Even though oil receded to these levels, gas prices at the pump continued to climb. According to AAA, as of Friday, the average for regular gas stood at $4.32 nationally, with California the highest at $5.73.
As usually happens during geopolitical concerns and inflationary worries, gold also saw an increase last week, touching $2,043 on March 7. It ended the week at $1,985, which is up 8.74 percent year-to-date, and its 1-year price is up 14.87 percent.
Inflation continued to increase. The consumer price index was released on March 12, showing that inflation has accelerated at the fastest pace since January 1982. During the past 12 months, the wide-ranging basket of consumer goods and services that make up the consumer price index increased 7.9 percent.
Excluding volatile products like food and energy, core inflation was up 6.4 percent. Even though this is in line with estimates, this is the highest increase since August 1982. The core consumer price index was up 0.5 percent for the month, again in line with what Wall Street expected for the month.
Food prices continued their upward spiral, with the food index rising 1 percent and the food at home index was up another 1.4 percent.

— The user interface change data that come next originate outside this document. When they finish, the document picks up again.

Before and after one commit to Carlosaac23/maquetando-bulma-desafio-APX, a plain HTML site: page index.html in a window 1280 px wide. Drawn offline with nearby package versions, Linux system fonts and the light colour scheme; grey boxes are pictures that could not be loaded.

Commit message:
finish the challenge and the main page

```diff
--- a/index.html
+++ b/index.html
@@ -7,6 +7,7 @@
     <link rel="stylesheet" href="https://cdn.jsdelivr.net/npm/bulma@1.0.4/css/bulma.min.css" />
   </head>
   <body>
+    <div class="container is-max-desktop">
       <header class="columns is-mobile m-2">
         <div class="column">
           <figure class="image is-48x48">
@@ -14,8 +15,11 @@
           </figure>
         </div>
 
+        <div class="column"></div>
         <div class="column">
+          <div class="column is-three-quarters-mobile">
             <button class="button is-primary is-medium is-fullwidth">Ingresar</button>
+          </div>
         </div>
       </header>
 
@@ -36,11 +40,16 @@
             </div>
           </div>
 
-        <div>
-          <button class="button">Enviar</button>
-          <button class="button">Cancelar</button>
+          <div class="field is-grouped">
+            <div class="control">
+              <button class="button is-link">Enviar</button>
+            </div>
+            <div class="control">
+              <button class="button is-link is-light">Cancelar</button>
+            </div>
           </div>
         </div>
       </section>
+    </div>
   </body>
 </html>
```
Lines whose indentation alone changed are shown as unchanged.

Inflation continues to eat away at paychecks. When taking into consideration the real inflation-adjusted hourly wage for February, hourly earnings fell 0.8 percent last month and a 2.6 percent drop from a year ago.
The cost of housing or shelter, which accounts for one-third of the consumer price index, rose another 0.5 percent, with a 12-month rise of 4.7 percent. This is the fastest increase in the cost of shelter since May 1991.

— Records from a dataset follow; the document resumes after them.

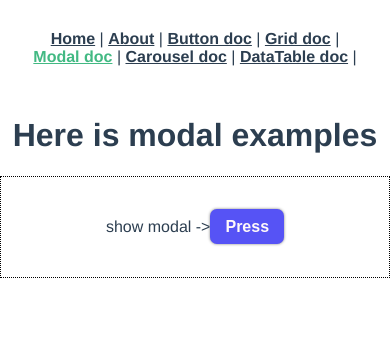
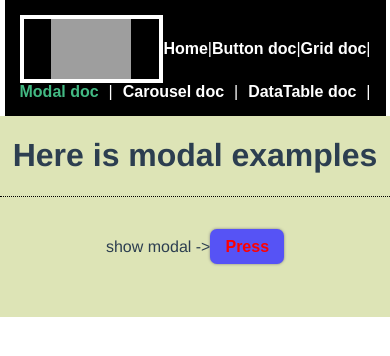
Before and after one commit to Yurii19/UI-library, a Vue app: page /modal in a window 390 px wide. Shown: the top 356 px of the page. Built offline with nearby package versions, Linux system fonts and the light colour scheme; grey boxes are pictures that could not be loaded.

Commit message:
refactor(init): use navbare menu component

```diff
--- a/src/App.vue
+++ b/src/App.vue
@@ -1,19 +1,38 @@
 <template>
   <div id="app">
     <div id="nav">
-      <router-link to="/">Home</router-link> |
-      <router-link to="/about">About</router-link> |
-      <router-link to="/button">Button doc</router-link> |
-      <router-link to="/grid">Grid doc</router-link> |
-      <router-link to="/modal">Modal doc</router-link> |
-      <router-link to="/carousel">Carousel doc</router-link> |
-      <router-link to="/dataTable">DataTable doc</router-link> |
+      <Navbar>
+        <template #brand>
+          <img src="https://www.dropbox.com/s/mc8fvdgpbrcdlaq/mo.png?raw=1" height="60px" />
+        </template>
+        <template #menu>
+          <router-link to="/">Home</router-link>|
+          <!-- <router-link to="/about">About</router-link>| -->
+          <router-link to="/button">Button doc</router-link>|
+          <router-link to="/grid">Grid doc</router-link>|
+          <router-link to="/modal">Modal doc</router-link>|
+          <router-link to="/carousel">Carousel doc</router-link>|
+          <router-link to="/dataTable">DataTable doc</router-link>|
+        </template>
+      </Navbar>
     </div>
-    <router-view/>
+    <router-view />
   </div>
 </template>
 
+<script lang="ts">
+import Vue from 'vue';
+import Navbar from '@/components/Navbar.vue';
+
+export default Vue.extend({
+  components: {
+    Navbar,
+  },
+});
+</script>
+
 <style lang="less">
+
 #app {
   font-family: Avenir, Helvetica, Arial, sans-serif;
   -webkit-font-smoothing: antialiased;
@@ -23,11 +42,14 @@
 }
 
 #nav {
-  padding: 30px;
-
   a {
     font-weight: bold;
-    color: #2c3e50;
+    color: white;
+    transition: 0.3s;
+    &:hover {
+      transition: 0.3s;
+      color: #54a0ff;
+    }
 
     &.router-link-exact-active {
       color: #42b983;
--- a/src/components/DataTable.vue
+++ b/src/components/DataTable.vue
@@ -147,7 +147,7 @@ export default Vue.extend({
   font-size: 1.3em;
   display: inline-block;
   font-family: monospace;
-  background-color: rgba(0, 0, 0, 0.05);
+  background-color: rgba(178, 190, 195, .7)
 }
 .table-header {
   font-weight: 600;
@@ -209,6 +209,7 @@ export default Vue.extend({
 
 .btn-add {
   margin-left: 10px;
+  background-color: rgba(255, 255, 255, 0.6);
 }
 
 .btn-remove {
--- a/src/components/MyButton.vue
+++ b/src/components/MyButton.vue
@@ -1,5 +1,5 @@
 <template>
-    <button v-bind:class="[color, size]"
+<button v-bind:class="[color, size]"
     @click="sendClick"
     >
    <slot>Press</slot>
@@ -32,6 +32,7 @@ export default Vue.extend({
 
 <!-- Add "scoped" attribute to limit CSS to this component only -->
 <style scoped lang="less">
+
 
 @err: rgba(252, 0, 0, 1);
 @suc: rgba(0, 252, 105, 1);
--- a/src/components/Navbar.vue
+++ b/src/components/Navbar.vue
@@ -7,13 +7,7 @@
         </slot>
       </div>
       <slot name="menu">
-<router-link to="/">Home</router-link> |
-      <router-link to="/about">About</router-link> |
-      <router-link to="/button">Button doc</router-link> |
-      <router-link to="/grid">Grid doc</router-link> |
-      <router-link to="/modal">Modal doc</router-link> |
-      <router-link to="/carousel">Carousel doc</router-link> |
-      <router-link to="/dataTable">DataTable doc</router-link> |
+
       </slot>
     </nav>
   </div>
@@ -59,7 +53,7 @@ a {
   font-size: 1.2em;
   // border-radius: 20px;
   overflow: hidden;
-  border: 4px solid white;
+  border: 4px solid rgba(255, 255, 255, 1);
   display: inline-flex;
 }
 .nav-menu {
--- /dev/null
+++ b/src/styles/main.less
@@ -0,0 +1,34 @@
+
+.main-basis {
+  //  border-left: 1px dotted black;
+  //  border-right: 1px dotted black;
+  display: flex;
+  flex-direction: column;
+  margin: auto;
+  background-color: rgba(161, 181, 54, 0.36);
+  padding-bottom: 20px;
+}
+.main-container {
+  .main-basis;
+  max-width: 900px;
+}
+
+@media (max-width: 600px){
+  .main-container {
+    .main-basis;
+    max-width: 600px;
+  }
+  button {
+    color: green !important;
+  }
+}
+
+@media (max-width: 400px){
+  .main-container {
+    .main-basis;
+    width: 100%;
+  }
+  button {
+    color: red !important;
+  }
+}
--- a/src/views/ButtonView.vue
+++ b/src/views/ButtonView.vue
@@ -1,5 +1,5 @@
 <template>
-  <div class="btnv">
+  <div class="main-container">
     <h1>Here is button examples</h1>
     <div class="container">
       <MyButton :color="'bg-err'">
@@ -40,9 +40,11 @@ export default Vue.extend({
 </script>
 
 <style scoped lang="less">
+@import "../styles/main.less";
+
 .container {
   display: flex;
-  border: 1px dotted black;
+  border-top: 1px dotted black;
   height: 100px;
   justify-content: space-around;
   align-items: center;
--- a/src/views/CarouselView.vue
+++ b/src/views/CarouselView.vue
@@ -1,5 +1,5 @@
 <template>
-  <div class="main">
+  <div class="main-container">
     <h1>Here is carousel examples</h1>
     <div class="container">
       <Carousel v-bind:images="carouselSlides" />
@@ -10,7 +10,7 @@
 <script lang="ts">
 import Vue from 'vue';
 import Carousel from '@/components/Carousel.vue';
-import { users, slides, columns, search } from '@/components/localStore.ts';
+import { users, slides, columns, search } from '../components/localStore';
 
 export default Vue.extend({
   name: 'ButtonView',
@@ -26,9 +26,11 @@ export default Vue.extend({
 </script>
 
 <style scoped lang="less">
+@import "../styles/main.less";
+
 .container {
   display: flex;
-  border: 1px dotted black;
+  border-top: 1px dotted black;
   min-height: 100px;
   justify-content: space-around;
   align-items: center;
--- a/src/views/DataTableView.vue
+++ b/src/views/DataTableView.vue
@@ -1,5 +1,5 @@
 <template>
-  <div class="main">
+  <div class="main-container">
     <h1>Here is data table examples</h1>
     <div class="container">
       <DataTable :items="usersSet" :columns="columnsConfig" :search="searchConfig"/>
@@ -10,7 +10,7 @@
 <script lang="ts">
 import Vue from 'vue';
 import DataTable from '@/components/DataTable.vue';
-import { users, columns, search } from '@/components/localStore.ts';
+import { users, columns, search } from '../components/localStore';
 
 export default Vue.extend({
   name: 'DataTableVue',
@@ -28,9 +28,11 @@ export default Vue.extend({
 </script>
 
 <style scoped lang="less">
+@import "../styles/main.less";
+
 .container {
   display: flex;
-  border: 1px dotted black;
+  border-top: 1px dotted black;
   min-height: 100px;
   justify-content: space-around;
   align-items: center;
--- a/src/views/GridView.vue
+++ b/src/views/GridView.vue
@@ -1,5 +1,5 @@
 <template>
-  <div class="container">
+  <div class="main-container">
     <h1>Here is grid examples</h1>
      <Row>
       <Column :size="5">this is column with size = 5</Column>
@@ -24,6 +24,7 @@ export default Vue.extend({
 </script>
 
 <style scoped lang="less">
+@import "../styles/main.less";
 .container {
  margin: 0;
  border: 1px dotted black;
--- a/src/views/Home.vue
+++ b/src/views/Home.vue
@@ -1,9 +1,9 @@
 <template>
   <div class="home">
-
+    <h1>Welcome to my project!</h1>
     <!-- <img alt="Vue logo" src="../assets/logo.png"> -->
     <!-- <HelloWorld msg="Welcome to Your Vue.js App"/> -->
-    <MyButton :color="'bg-err'" ><template>close</template></MyButton>
+    <!-- <MyButton :color="'bg-err'" ><template>close</template></MyButton>
     <MyButton :color="'btn'" ><template>button by slot</template></MyButton>
     <MyButton :color="'bg-dark'" ><template>x</template></MyButton>
     <Row>
@@ -24,7 +24,7 @@
     v-bind:images="carouselSlides"
     />
     <DataTable :items="usersSet" :columns="columnsConfig" :search="searchConfig"/>
-    <!-- <MyModal> -->
+    <MyModal> -->
   </div>
 </template>
 
--- a/src/views/ModalView.vue
+++ b/src/views/ModalView.vue
@@ -1,5 +1,5 @@
 <template>
-  <div class="main">
+  <div class="main-container">
     <h1>Here is modal examples</h1>
     <div class="container">
        <Modal :title="'Hello im my modal'">
@@ -29,9 +29,11 @@ export default Vue.extend({
 </script>
 
 <style scoped lang="less">
+@import "../styles/main.less";
+
 .container {
   display: flex;
-  border: 1px dotted black;
+  border-top: 1px dotted black;
   height: 100px;
   justify-content: space-around;
   align-items: center;
```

It is still believed that inflation will continue until the supply chain problems ease and the price of oil drops.
For housing, supply is still the major problem. In many cities, the supply of homes is at all-time lows. For example, in Denver, the seven-county metro area had 1,486 homes for sale in February. Just five months ago, there were 5,200 homes for sale, which was half the usual number of homes for sale in 2010.
With the dropping supply of homes for sale available, prices are continuing to rise at a record-breaking pace. In Denver, sales prices for homes increased $84,000 in just 30 days.
The Federal Reserve will have its much-anticipated FOMC meeting on March 15-16. It is now widely believed that there is no chance of a 50 basis point increase and that the Fed will raise the rate by 25 basis points. A slower approach to fighting inflation now looks like the Fed will raise rates 0.25 percent at each of the next four or five FOMC meetings. Balance-sheet reductions will most likely begin in the second half of this year. What Mr. Powell says at this meeting will be just as important as the amount of the rate hike.